● **WHAT IS NEEDED**
Pick out the lines below that contain the string "want" and copy them all.

● **Collected data entries**
----

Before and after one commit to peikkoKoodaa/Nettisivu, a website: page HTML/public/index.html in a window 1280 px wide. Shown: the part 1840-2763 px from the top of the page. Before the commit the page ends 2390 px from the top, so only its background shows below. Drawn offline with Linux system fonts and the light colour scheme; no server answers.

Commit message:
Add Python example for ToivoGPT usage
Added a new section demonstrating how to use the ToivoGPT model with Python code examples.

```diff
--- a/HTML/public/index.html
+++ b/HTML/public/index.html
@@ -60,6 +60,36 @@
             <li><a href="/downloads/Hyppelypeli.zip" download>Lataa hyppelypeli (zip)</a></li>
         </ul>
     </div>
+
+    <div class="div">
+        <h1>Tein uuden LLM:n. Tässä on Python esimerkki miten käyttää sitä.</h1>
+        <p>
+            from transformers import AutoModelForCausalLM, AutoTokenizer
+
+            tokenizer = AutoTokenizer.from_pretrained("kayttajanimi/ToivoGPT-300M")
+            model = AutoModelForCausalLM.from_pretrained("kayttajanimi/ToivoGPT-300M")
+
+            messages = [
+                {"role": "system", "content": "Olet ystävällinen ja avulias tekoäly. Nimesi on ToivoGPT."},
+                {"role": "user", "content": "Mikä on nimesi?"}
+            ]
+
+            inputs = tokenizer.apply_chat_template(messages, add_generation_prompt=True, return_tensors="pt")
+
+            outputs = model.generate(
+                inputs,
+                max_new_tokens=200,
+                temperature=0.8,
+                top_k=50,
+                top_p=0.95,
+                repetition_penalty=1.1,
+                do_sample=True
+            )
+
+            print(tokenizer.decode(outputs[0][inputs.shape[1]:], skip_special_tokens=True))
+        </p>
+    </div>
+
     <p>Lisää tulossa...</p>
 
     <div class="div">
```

----

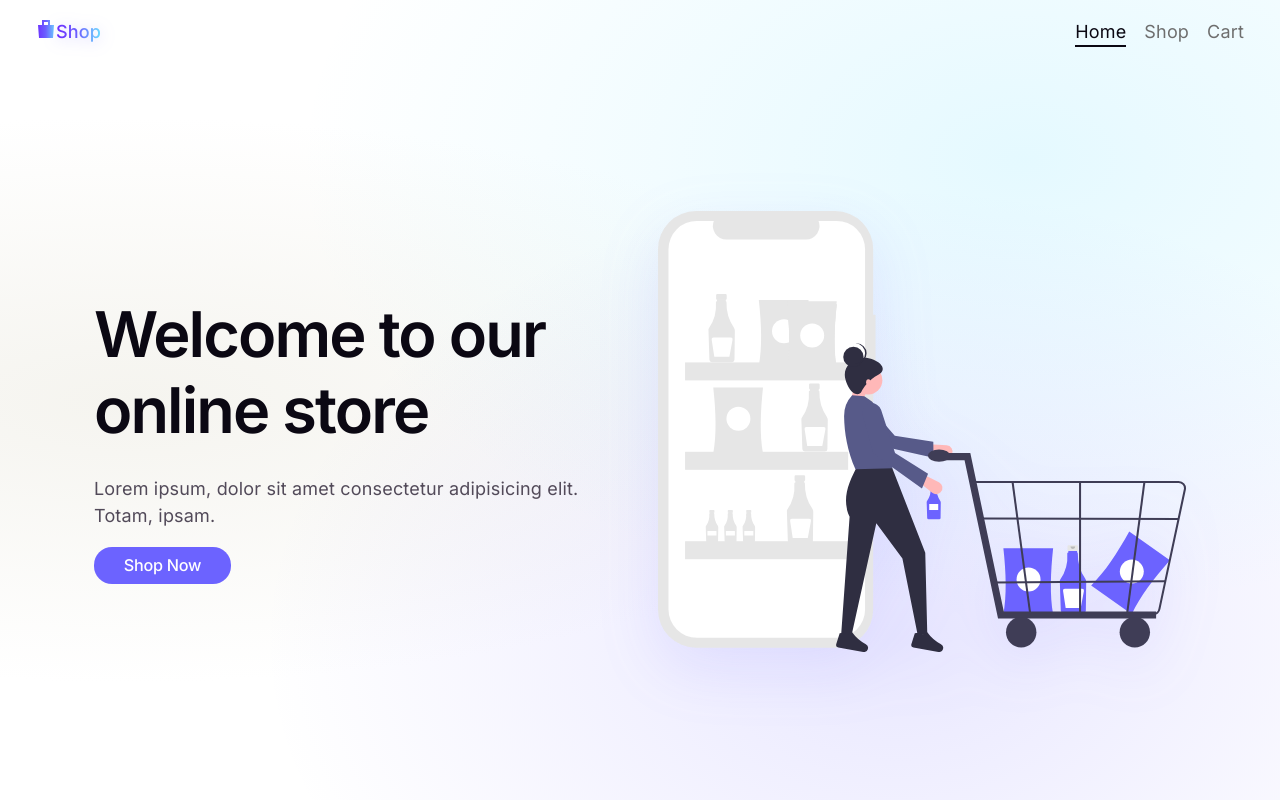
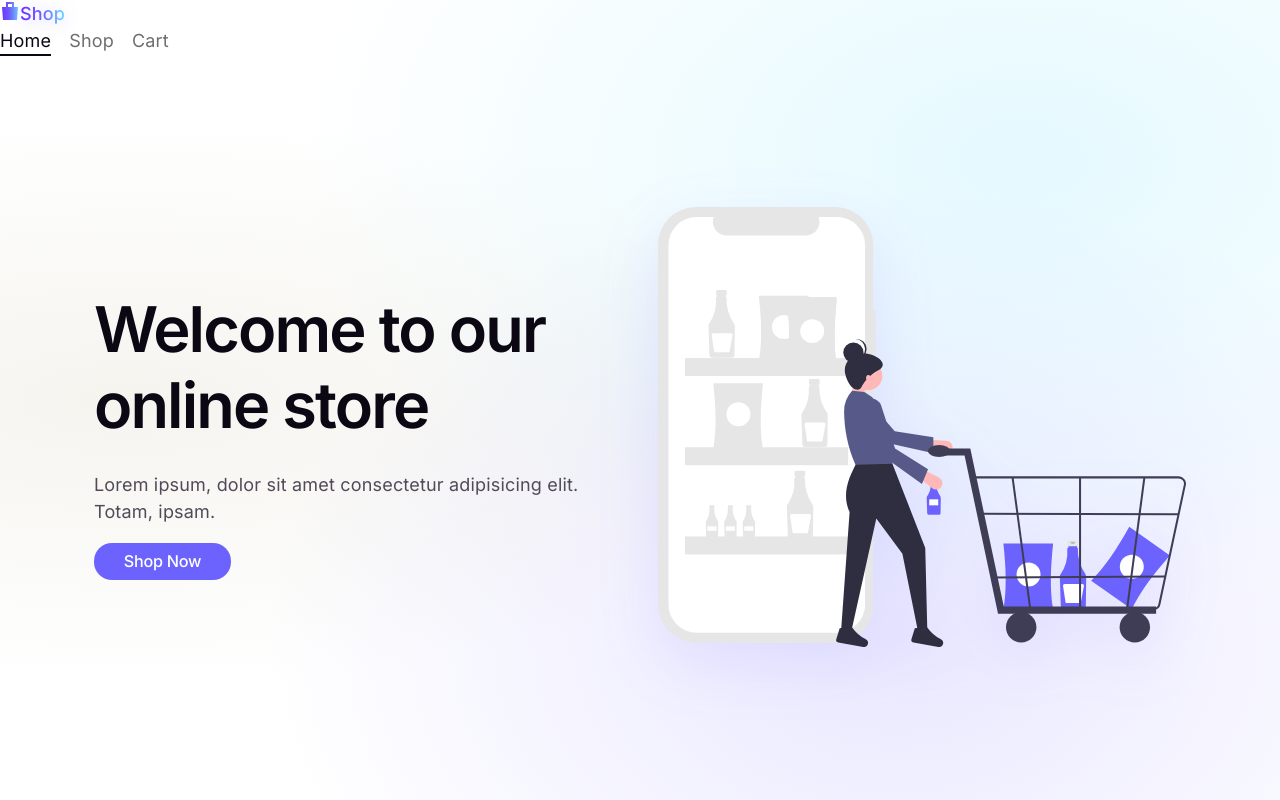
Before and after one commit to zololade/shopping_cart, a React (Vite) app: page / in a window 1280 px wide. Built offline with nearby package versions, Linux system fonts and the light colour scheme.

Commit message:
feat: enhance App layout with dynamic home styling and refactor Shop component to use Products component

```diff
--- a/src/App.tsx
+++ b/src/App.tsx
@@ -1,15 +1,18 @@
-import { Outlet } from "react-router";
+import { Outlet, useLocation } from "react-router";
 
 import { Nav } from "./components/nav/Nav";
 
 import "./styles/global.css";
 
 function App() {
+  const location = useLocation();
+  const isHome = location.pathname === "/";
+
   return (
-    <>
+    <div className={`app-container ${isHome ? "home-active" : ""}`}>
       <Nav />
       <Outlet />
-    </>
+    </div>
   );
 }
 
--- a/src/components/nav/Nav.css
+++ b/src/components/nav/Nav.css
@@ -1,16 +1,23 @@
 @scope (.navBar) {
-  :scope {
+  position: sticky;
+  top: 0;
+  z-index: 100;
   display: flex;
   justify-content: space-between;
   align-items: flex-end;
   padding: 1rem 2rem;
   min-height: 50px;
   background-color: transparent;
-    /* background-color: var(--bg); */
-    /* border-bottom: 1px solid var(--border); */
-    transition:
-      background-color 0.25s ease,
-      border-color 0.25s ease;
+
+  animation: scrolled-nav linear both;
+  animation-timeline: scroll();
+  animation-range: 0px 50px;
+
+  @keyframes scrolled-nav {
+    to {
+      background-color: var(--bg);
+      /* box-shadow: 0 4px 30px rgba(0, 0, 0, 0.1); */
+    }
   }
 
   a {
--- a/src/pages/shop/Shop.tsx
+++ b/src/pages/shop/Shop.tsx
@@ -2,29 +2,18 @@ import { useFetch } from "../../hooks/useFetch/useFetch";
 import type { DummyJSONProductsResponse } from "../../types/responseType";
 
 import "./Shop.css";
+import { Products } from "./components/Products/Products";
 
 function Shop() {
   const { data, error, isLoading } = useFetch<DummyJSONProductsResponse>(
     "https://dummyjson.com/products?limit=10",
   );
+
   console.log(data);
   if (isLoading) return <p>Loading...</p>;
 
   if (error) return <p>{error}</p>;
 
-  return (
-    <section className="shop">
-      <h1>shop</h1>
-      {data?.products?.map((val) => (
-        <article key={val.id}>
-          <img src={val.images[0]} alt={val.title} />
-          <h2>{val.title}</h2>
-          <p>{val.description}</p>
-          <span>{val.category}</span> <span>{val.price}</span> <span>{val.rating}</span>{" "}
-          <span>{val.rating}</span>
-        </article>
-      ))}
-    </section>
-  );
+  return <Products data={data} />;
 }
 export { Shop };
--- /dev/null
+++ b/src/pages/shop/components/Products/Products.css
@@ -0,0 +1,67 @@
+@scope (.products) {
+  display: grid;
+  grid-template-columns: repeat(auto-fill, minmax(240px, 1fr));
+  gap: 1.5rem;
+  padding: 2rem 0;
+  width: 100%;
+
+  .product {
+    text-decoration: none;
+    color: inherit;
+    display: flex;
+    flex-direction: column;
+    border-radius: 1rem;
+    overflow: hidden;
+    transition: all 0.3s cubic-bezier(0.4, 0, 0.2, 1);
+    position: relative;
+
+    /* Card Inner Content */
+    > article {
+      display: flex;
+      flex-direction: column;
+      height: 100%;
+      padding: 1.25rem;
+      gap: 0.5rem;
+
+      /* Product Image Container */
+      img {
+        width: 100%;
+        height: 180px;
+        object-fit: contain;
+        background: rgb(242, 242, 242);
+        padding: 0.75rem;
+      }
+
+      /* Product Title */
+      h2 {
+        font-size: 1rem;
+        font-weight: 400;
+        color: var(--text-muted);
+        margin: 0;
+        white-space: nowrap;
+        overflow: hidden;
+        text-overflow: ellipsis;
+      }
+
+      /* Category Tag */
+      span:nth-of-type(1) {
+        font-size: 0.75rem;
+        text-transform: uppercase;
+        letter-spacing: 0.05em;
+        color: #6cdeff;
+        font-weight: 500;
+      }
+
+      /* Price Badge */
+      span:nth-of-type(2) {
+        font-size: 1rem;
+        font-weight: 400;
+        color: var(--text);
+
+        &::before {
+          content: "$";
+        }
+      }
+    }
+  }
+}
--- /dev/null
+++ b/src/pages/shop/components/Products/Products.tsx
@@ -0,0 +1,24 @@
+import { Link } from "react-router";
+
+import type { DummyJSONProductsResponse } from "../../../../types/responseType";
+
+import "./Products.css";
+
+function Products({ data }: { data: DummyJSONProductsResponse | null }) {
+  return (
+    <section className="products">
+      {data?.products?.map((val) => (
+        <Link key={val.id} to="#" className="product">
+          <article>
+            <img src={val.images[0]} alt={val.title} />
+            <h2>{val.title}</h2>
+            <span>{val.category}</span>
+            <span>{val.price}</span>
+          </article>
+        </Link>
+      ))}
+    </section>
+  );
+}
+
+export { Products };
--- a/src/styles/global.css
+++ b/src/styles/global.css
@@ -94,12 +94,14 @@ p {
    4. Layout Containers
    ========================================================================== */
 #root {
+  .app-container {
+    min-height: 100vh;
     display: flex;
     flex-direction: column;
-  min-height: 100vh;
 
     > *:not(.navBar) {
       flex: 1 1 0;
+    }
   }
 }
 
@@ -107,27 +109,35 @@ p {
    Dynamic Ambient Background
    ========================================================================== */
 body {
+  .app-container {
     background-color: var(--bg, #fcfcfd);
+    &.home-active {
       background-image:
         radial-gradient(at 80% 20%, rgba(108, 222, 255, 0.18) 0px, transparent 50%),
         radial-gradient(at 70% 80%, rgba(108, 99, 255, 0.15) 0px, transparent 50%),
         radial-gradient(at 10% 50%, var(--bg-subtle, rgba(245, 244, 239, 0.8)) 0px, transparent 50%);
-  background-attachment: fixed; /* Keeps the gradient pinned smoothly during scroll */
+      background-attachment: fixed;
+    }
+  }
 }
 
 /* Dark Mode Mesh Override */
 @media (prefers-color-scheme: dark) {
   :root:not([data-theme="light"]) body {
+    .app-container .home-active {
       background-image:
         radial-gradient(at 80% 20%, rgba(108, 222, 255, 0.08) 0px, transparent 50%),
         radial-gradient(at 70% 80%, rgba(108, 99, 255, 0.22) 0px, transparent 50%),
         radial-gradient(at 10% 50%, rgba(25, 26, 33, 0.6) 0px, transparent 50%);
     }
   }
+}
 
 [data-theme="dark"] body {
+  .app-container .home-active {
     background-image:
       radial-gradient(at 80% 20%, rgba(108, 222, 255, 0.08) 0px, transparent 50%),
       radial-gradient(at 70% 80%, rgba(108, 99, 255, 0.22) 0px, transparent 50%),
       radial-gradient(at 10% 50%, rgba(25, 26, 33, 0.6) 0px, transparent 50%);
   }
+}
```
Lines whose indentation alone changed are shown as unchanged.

----

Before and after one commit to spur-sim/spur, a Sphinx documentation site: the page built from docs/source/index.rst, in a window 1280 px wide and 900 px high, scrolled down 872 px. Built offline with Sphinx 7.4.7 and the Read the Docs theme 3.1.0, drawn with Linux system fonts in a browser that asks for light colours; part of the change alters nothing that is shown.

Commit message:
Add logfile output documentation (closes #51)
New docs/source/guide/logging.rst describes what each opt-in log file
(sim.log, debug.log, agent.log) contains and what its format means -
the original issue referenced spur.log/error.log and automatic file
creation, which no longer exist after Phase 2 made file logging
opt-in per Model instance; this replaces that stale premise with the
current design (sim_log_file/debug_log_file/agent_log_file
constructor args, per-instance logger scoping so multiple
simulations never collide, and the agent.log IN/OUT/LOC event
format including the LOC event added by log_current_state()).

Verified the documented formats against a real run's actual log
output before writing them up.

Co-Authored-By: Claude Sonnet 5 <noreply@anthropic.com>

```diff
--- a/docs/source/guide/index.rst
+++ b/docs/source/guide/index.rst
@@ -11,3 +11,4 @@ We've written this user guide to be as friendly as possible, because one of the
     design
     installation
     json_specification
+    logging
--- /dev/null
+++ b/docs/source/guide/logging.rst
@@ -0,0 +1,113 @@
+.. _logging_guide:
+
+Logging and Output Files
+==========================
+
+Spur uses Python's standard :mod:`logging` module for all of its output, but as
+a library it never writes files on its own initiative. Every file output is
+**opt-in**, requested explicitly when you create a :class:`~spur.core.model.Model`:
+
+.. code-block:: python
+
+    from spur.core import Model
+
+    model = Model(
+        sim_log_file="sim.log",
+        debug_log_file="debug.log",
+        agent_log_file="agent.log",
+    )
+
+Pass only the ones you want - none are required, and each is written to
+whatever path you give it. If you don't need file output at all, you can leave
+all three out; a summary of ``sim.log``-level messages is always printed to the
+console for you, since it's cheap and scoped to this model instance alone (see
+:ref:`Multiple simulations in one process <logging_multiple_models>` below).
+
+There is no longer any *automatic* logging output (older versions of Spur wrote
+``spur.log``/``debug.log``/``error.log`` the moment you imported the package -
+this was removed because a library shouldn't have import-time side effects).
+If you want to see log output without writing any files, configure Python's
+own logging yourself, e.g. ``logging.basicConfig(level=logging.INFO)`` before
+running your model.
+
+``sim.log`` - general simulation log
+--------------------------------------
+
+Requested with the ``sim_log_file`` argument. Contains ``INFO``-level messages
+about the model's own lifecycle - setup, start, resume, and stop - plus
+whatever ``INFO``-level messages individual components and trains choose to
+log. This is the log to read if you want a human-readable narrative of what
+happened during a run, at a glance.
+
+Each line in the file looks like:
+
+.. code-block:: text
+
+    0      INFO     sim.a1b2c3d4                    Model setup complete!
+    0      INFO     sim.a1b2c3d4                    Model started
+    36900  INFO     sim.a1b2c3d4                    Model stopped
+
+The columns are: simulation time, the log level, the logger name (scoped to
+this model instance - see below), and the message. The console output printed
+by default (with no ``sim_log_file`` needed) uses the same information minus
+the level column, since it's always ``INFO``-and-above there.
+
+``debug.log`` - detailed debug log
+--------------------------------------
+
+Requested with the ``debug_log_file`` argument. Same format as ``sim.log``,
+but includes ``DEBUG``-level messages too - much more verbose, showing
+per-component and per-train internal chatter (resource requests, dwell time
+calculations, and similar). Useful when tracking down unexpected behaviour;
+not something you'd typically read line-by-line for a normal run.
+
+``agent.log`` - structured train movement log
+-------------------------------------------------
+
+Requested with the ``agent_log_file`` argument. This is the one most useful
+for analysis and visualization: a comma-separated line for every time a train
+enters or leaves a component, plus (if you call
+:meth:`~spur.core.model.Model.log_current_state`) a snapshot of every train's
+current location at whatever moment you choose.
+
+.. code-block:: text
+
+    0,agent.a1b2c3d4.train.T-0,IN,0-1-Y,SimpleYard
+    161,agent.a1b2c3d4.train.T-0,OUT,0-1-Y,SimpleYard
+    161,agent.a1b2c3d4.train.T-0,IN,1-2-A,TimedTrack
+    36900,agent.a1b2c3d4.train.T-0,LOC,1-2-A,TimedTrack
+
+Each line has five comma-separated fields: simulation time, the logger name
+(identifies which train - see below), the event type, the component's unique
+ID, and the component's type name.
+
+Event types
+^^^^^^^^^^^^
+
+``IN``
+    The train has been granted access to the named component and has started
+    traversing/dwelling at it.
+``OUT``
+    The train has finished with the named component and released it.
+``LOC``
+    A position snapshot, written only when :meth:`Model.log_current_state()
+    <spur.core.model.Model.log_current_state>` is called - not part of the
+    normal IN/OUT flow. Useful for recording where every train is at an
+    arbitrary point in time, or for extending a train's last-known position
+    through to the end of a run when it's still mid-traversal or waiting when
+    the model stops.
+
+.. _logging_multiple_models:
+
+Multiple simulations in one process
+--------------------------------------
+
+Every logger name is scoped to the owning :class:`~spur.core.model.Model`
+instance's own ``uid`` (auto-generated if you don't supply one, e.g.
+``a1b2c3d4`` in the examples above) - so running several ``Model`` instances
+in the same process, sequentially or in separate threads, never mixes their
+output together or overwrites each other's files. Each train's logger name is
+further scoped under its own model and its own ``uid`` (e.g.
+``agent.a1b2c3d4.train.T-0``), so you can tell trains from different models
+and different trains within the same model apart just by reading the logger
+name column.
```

----

● **EXERCISE ANSWER**
+Pass only the ones you want - none are required, and each is written to
+If you want to see log output without writing any files, configure Python's
+log. This is the log to read if you want a human-readable narrative of what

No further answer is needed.